trump also said, repeatedly, that america needed to invest heavily …

long division

after the united states election last year, there were the usual calls for the country to unite behind the new president. that never happens anymore, because, since george w. bush scored a victory in 2004, having launched the country into a war in iraq for no reason, the people on the losing side of a presidential election have been pretty bloody angry about it. democrats hated bush 43. republicans really hated obama. democrats really hate trump.

it didn't help that trump didn't make the typical conciliatory gestures like including a couple of members of the opposite party in his cabinet, or encouraging his party to proceed slowly with contentious legislation. barack obama arguably wasted at least two and as many as six years of his tenure as president trying to play peacemaker before he felt sufficiently safe to just say "screw you guys" and start governing around the ridiculous congress he was forced to deal with. not-giving-a-shit obama was the best president in …

don't speak

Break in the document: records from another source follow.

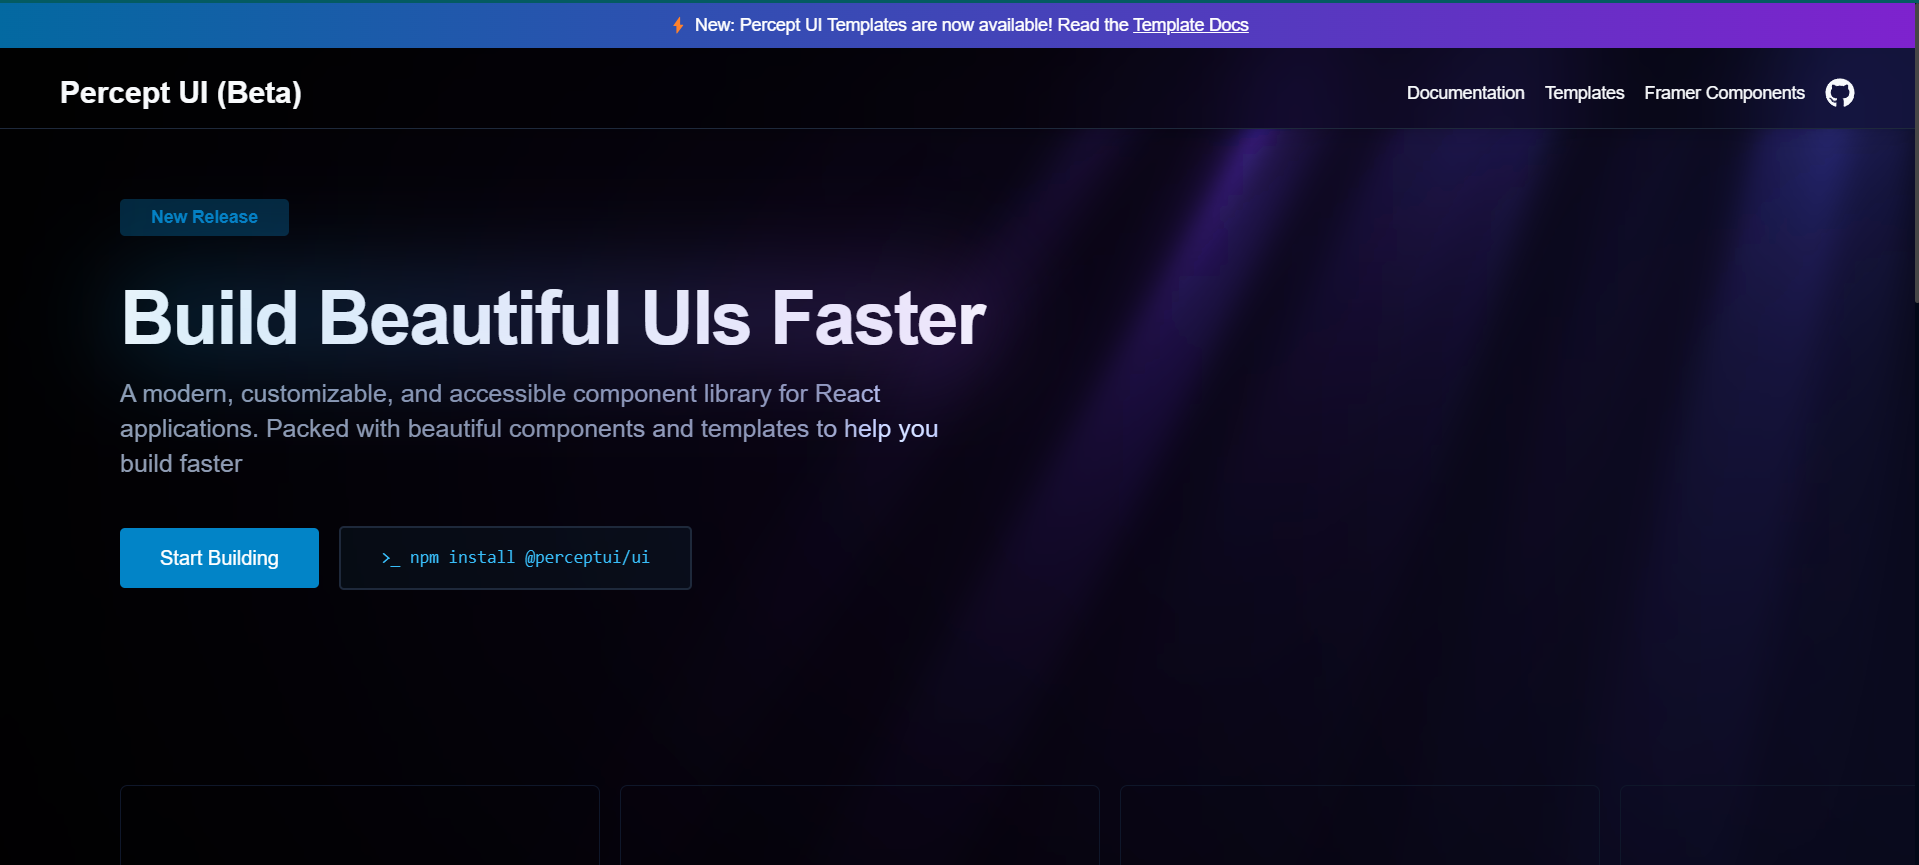
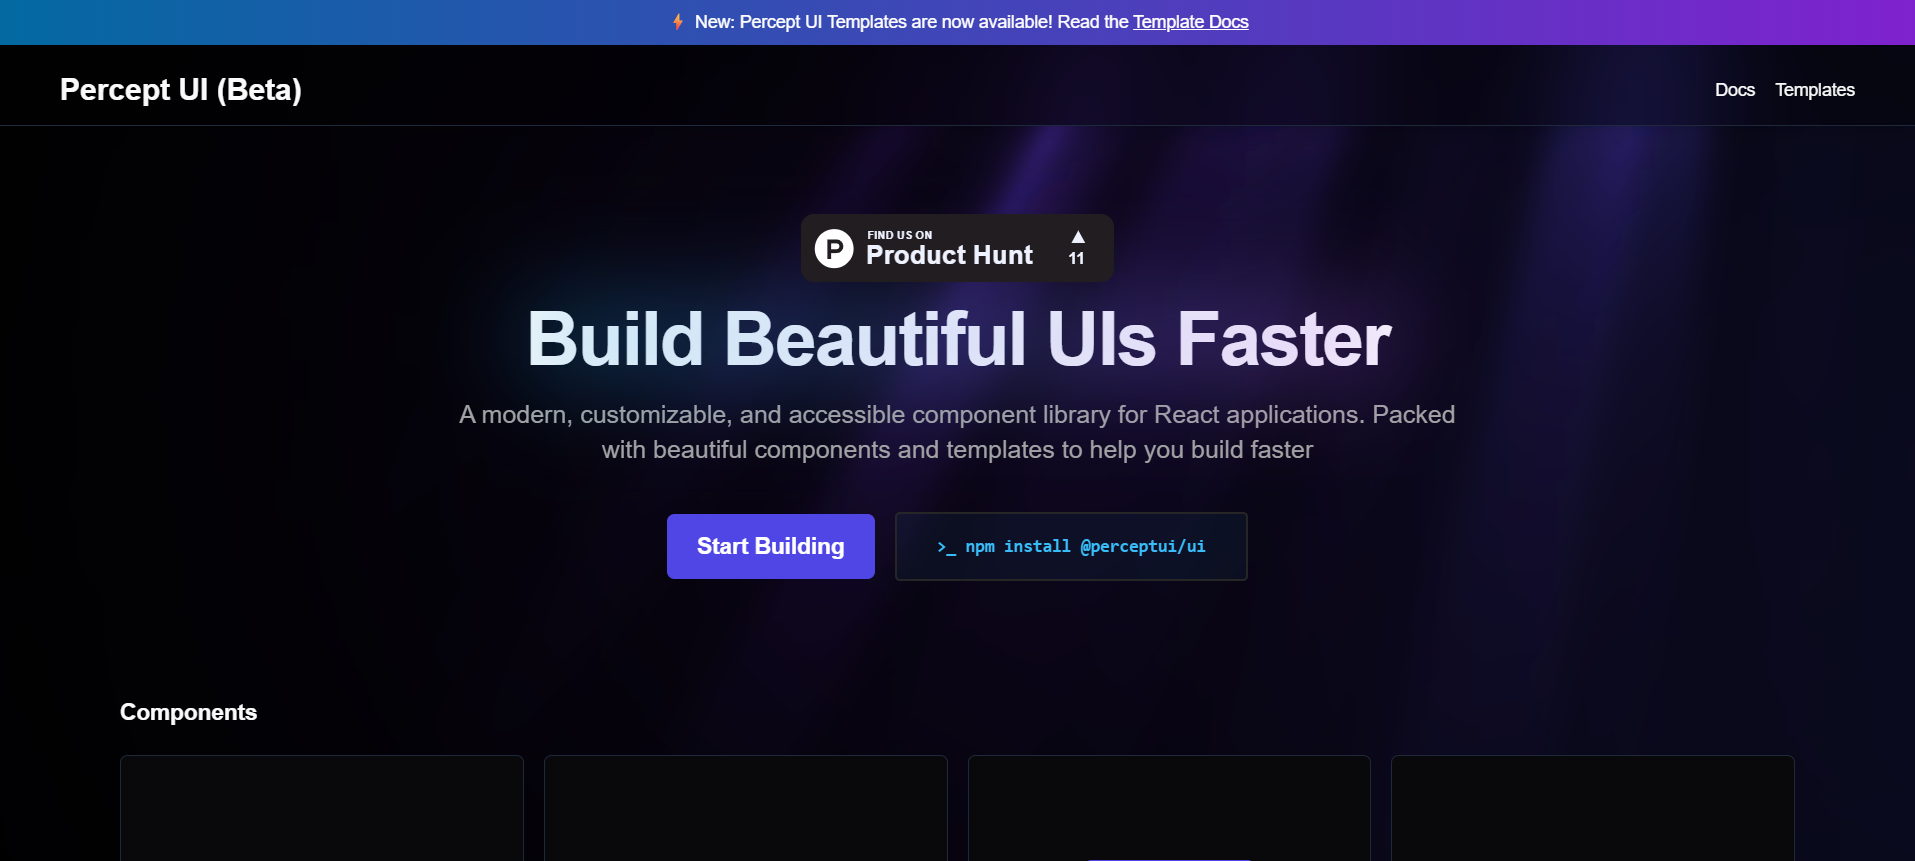
feat: add new screenshots and update project URLs in data.ts

diff --git a/src/lib/data.ts b/src/lib/data.ts
@@ -74,7 +74,7 @@ export const PROJECTS: Project[] = [
     featured: true,
     year: 2025,
     status: 'Live',
-    screenshots: ['/flowcms.png'],
+    screenshots: ['/flowcms.png', '/flowcms-demo.png', '/flowcms-dashboard.png', '/flowcms-api-keys.png'],
     keyFeatures: [
       'Drag-and-drop visual page builder',
       'Real-time content preview',
@@ -90,12 +90,12 @@ export const PROJECTS: Project[] = [
     longDescription:
       'Rune Lang is a custom-built, interpreted programming language designed for learning and experimentation. It features a natural, readable syntax built entirely from scratch in Python — including its own lexer, parser, AST system, and tree-walk interpreter. A companion VS Code extension adds syntax highlighting and developer ergonomics.',
     tags: ['Python', 'Lexer', 'Parser', 'AST', 'Interpreter', 'Language Design'],
-    url: 'https://rune.kapiljangid.live',
+    url: 'https://rune.kapiljangid.pro',
     type: 'language',
     featured: true,
     year: 2024,
     status: 'Live',
-    screenshots: ['/rune-dark.png', '/rune-light.png'],
+    screenshots: ['/rune-dark.png', '/rune-light.png', '/rune-docs.png'],
     keyFeatures: [
       'Custom lexer and tokenizer built from scratch',
       'Recursive descent parser',
@@ -139,13 +139,13 @@ export const PROJECTS: Project[] = [
     longDescription:
       'A modern, accessible, and customizable component library for React. Includes high-quality UI components, templates, and a CLI for scaffolding projects. Published on npm.',
     tags: ['React', 'TypeScript', 'Tailwind CSS', 'Nextra', 'Next.js', 'npm', 'Vite'],
-    url: 'https://perceptui.codebrise.tech',
+    url: 'https://v1.perceptui.kapiljangid.live',
     github: 'https://github.com/perceptui/ui',
     type: 'tool',
     featured: false,
     year: 2024,
     status: 'Live',
-    screenshots: ['/perceptui.png'],
+    screenshots: ['/perceptui.png', '/perceptui-cli.png', '/perceptui-doc-1.png', '/perceptui-avatar-example.png'],
     keyFeatures: [
       'React component library with full TypeScript support',
       'CLI for scaffolding projects with Percept components',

you might think that it sounds dramatic, but linguistic genocide is something that happens. people in power will go to great lengths to eradicate certain languages, not just for the sheer joy of making the world a lesser place, but as a way of beating down the culture that's associated with it. language has a unique reciprocal bond with culture, and every group that has attempted to break down another has recognised that forbidding a cultural group from communicating in their own language is an extremely effective way to tear apart their culture.

there are lots [and lots and lots and lots] of examples of this sort of thing, some successful, some not, but far too many to cover in one blog post. however, i thought it was worth looking at some languages that have been the subjects of active repression, and what the political consequences of that have been.

devastation :: the native north american languages :: it should come as no surprise that the largest genocide in history [by a ma…